On the surface, it’s not quite clear what the point of the new model is.
It’s unclear whether it’s a return to the traditional model of student housing, or whether it’ll be a more streamlined way of offering accommodation, a service, or both.
For some, however, the change seems inevitable.
“I think this is a good move,” said Dr Stephen Hough, a lecturer at the University of Western Australia.
He is a member of the Faculty of Architecture at the university.
Dr Hough said the concept of the campus as a ‘service’ was a great concept in its own right, but also needed to be taken into account.
In order for a service to be truly sustainable, students must be able to use their resources to meet the needs of their community, he said.

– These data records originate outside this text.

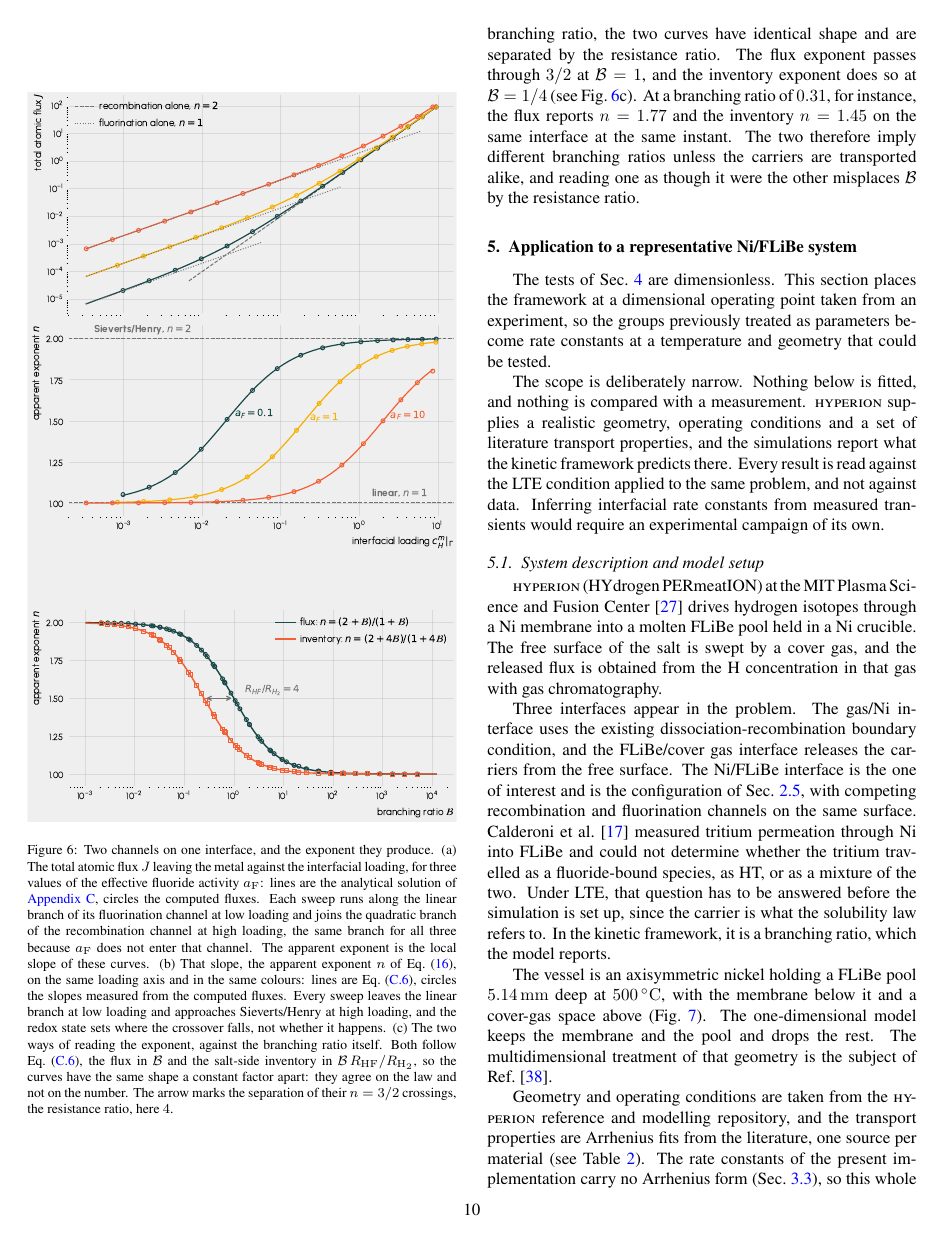
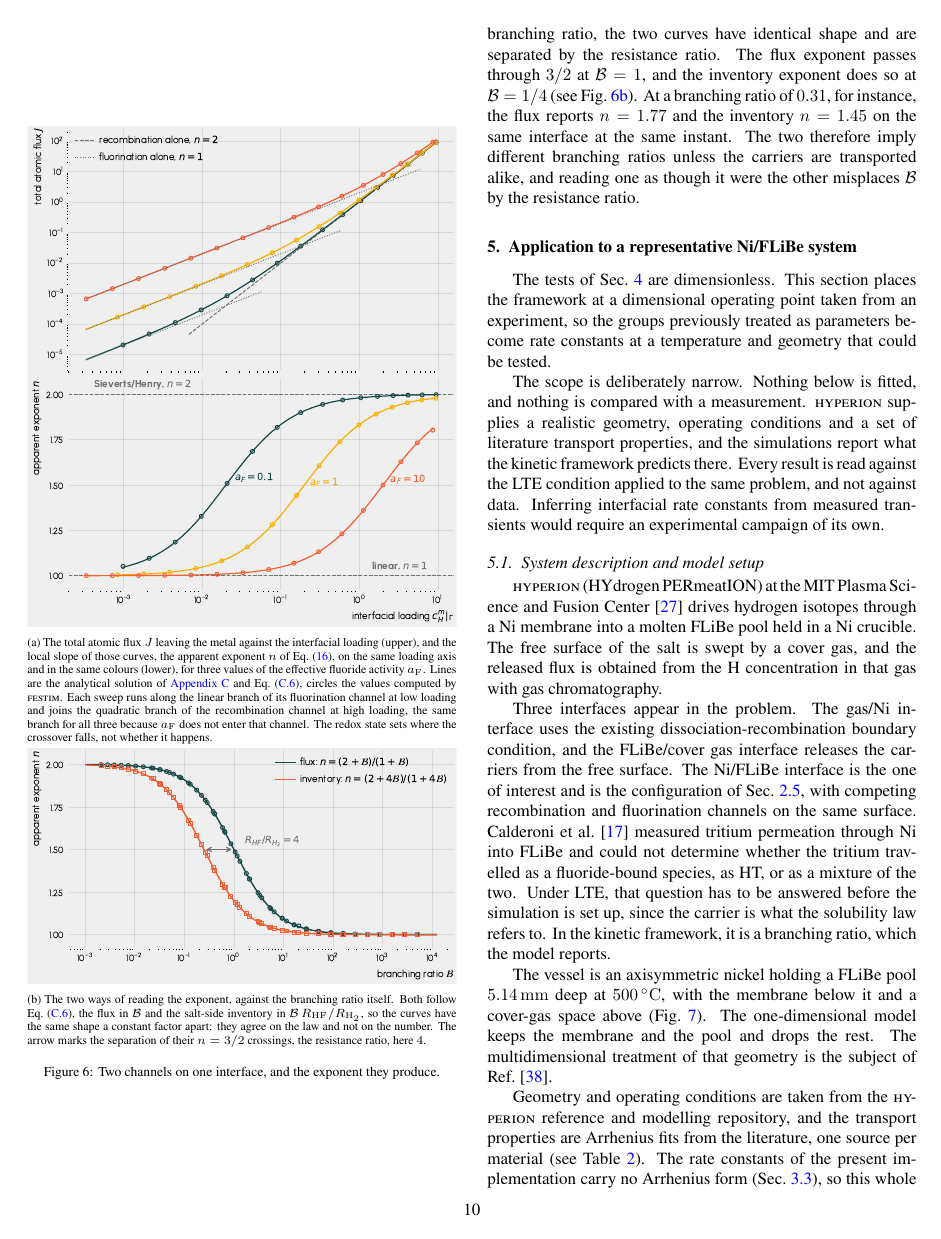
Before and after one commit to festim-dev/interface-models, a LaTeX paper (main.tex): page 10 of 20. Compiled offline with pdfLaTeX.

Commit message:
subfigures for apparent exponent

```diff
--- a/main.tex
+++ b/main.tex
@@ -12,6 +12,7 @@
 \usepackage{amsmath}
 \usepackage{amssymb}
 \usepackage{graphicx}
+\usepackage{subcaption}
 % figures live next to the script that produces them, in scripts/
 \graphicspath{{scripts/0-schematics/}{scripts/1-first-order-interface/}{scripts/2-higher-order-reactions/}{scripts/3-competing-channels/}{scripts/4-hyperion/}}
 \usepackage{xcolor}
@@ -834,26 +835,32 @@ The worst case is \num{1.8e-8} at the two smallest concentrations of the most ox
 
 \begin{figure}[htbp]
     \centering
-    \includegraphics[width=1\linewidth]{verification_model3_exponent.pdf}
-    \caption{Two channels on one interface, and the exponent they produce.
-    (a) The total atomic flux $J$ leaving the metal against the interfacial
-    loading, for three values of the effective fluoride activity
-    $a_\mathrm{F}$: lines are the analytical solution of \ref{app:analytical},
-    circles the computed fluxes. Each sweep runs along the linear branch of its
-    fluorination channel at low loading and joins the quadratic branch of the
-    recombination channel at high loading, the same branch for all three because
-    $a_\mathrm{F}$ does not enter that channel. The apparent exponent is the
-    local slope of these curves.
-    (b) That slope, the apparent exponent $n$ of
-    Eq.~(\ref{eq:apparent_exponent}), on the same loading axis and in the same
-    colours: lines are Eq.~(\ref{eq:n_of_B}), circles the slopes measured from
-    the computed fluxes. Every sweep leaves the linear branch at low
-    loading and approaches Sieverts/Henry at high loading, and the redox state
-    sets where the crossover falls, not whether it happens.
-    (c) The two ways of reading the exponent, against the branching ratio
-    itself. Both follow Eq.~(\ref{eq:n_of_B}), the flux in $\Bra$ and the
-    salt-side inventory in $\Bra\,R_\mathrm{HF}/R_\mathrm{H_2}$, so the curves
-    have the same shape a constant factor apart: they agree on the law and not
-    on the number. The arrow marks the separation of their $n = 3/2$ crossings,
-    the resistance ratio, here $4$.}
-    \label{fig:model3_exponent}
+    \begin{subfigure}{\linewidth}
+        \centering
+        \includegraphics[width=\linewidth]{verification_model3_exponent.pdf}
+        \caption{The total atomic flux $J$ leaving the metal against the
+        interfacial loading (upper), and the local slope of those curves, the
+        apparent exponent $n$ of Eq.~(\ref{eq:apparent_exponent}), on the same
+        loading axis and in the same colours (lower), for three values of the
+        effective fluoride activity $a_\mathrm{F}$. Lines are the analytical
+        solution of \ref{app:analytical} and Eq.~(\ref{eq:n_of_B}), circles the
+        values computed by \FESTIM. Each sweep runs along the linear branch of
+        its fluorination channel at low loading and joins the quadratic branch
+        of the recombination channel at high loading, the same branch for all
+        three because $a_\mathrm{F}$ does not enter that channel. The redox
+        state sets where the crossover falls, not whether it happens.}
+        \label{fig:model3_exponent}
+    \end{subfigure}
+
+    \begin{subfigure}{\linewidth}
+        \centering
+        \includegraphics[width=\linewidth]{verification_model3_branching.pdf}
+        \caption{The two ways of reading the exponent, against the branching
+        ratio itself. Both follow Eq.~(\ref{eq:n_of_B}), the flux in $\Bra$ and
+        the salt-side inventory in $\Bra\,R_\mathrm{HF}/R_\mathrm{H_2}$, so the
+        curves have the same shape a constant factor apart: they agree on the
+        law and not on the number. The arrow marks the separation of their
+        $n = 3/2$ crossings, the resistance ratio, here $4$.}
+        \label{fig:model3_branching}
+    \end{subfigure}
+    \caption{Two channels on one interface, and the exponent they produce.}
@@ -868,7 +876,7 @@ The reverse terms of both channels are active throughout and leave the exponent
 An exponent fitted to a sampled salt inventory is not the same number as one measured from the flux.
 The interfacial inventory $2\cs{\mathrm{H_2}} + \cs{\mathrm{HF}}$ weights each channel by the downstream resistance its carrier meets, so its logarithmic slope follows the same expression with $\Bra$ replaced by $\Bra\,R_\mathrm{HF}/R_\mathrm{H_2}$, and the sweep reproduces this to \num{5.7e-4}.
 Plotted against the same branching ratio, the two curves have identical shape and are separated by the resistance ratio.
-The flux exponent passes through $3/2$ at $\Bra = 1$, and the inventory exponent does so at $\Bra = 1/4$ (see Fig.~\ref{fig:model3_exponent}c).
+The flux exponent passes through $3/2$ at $\Bra = 1$, and the inventory exponent does so at $\Bra = 1/4$ (see Fig.~\ref{fig:model3_branching}).
 At a branching ratio of $0.31$, for instance, the flux reports $n = 1.77$ and the inventory $n = 1.45$ on the same interface at the same instant.
 The two therefore imply different branching ratios unless the carriers are transported alike, and reading one as though it were the other misplaces $\Bra$ by the resistance ratio.
 
```
Also changed, not shown: scripts/3-competing-channels/verification_model3_branching.pdf (added), scripts/3-competing-channels/verification_model3_exponent.pdf, scripts/README.md, main.tex (3 more changed lines), 1 other file.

However, he acknowledged the university was still struggling with its own housing problem, with student housing rates currently being higher than the national average.
The university’s Housing Minister, Paul Jones, said the move would not affect any student accommodation currently in operation, but rather provide a service for students who could not afford their own accommodation.
As part of the scheme, students will be able choose from a range of different accommodation options, including shared or shared-use accommodation.
It is hoped that this model will allow students to take advantage of the flexibility and flexibility of being able to rent or buy their own property, rather than having to resort to paying rent to a landlord, Dr Jones said.
“It allows us to provide students with a choice between renting accommodation or paying a deposit to be able access the services and facilities that they need,” he said, adding that students will have to make an investment to buy their property.
While this is the first time the university has made any changes to its housing policy, it has a history of making changes to meet changes in the economy.
Students at Western Australia’s Adelaide and Canberra campuses were forced to relocate after a housing crisis in the 1980s, following a property boom.
Since then, the state has seen the rise in the number of students coming to live and study in their universities, and the number is expected to continue to grow.
This model is similar to what has been attempted by some Australian universities, including Sydney University and Melbourne University.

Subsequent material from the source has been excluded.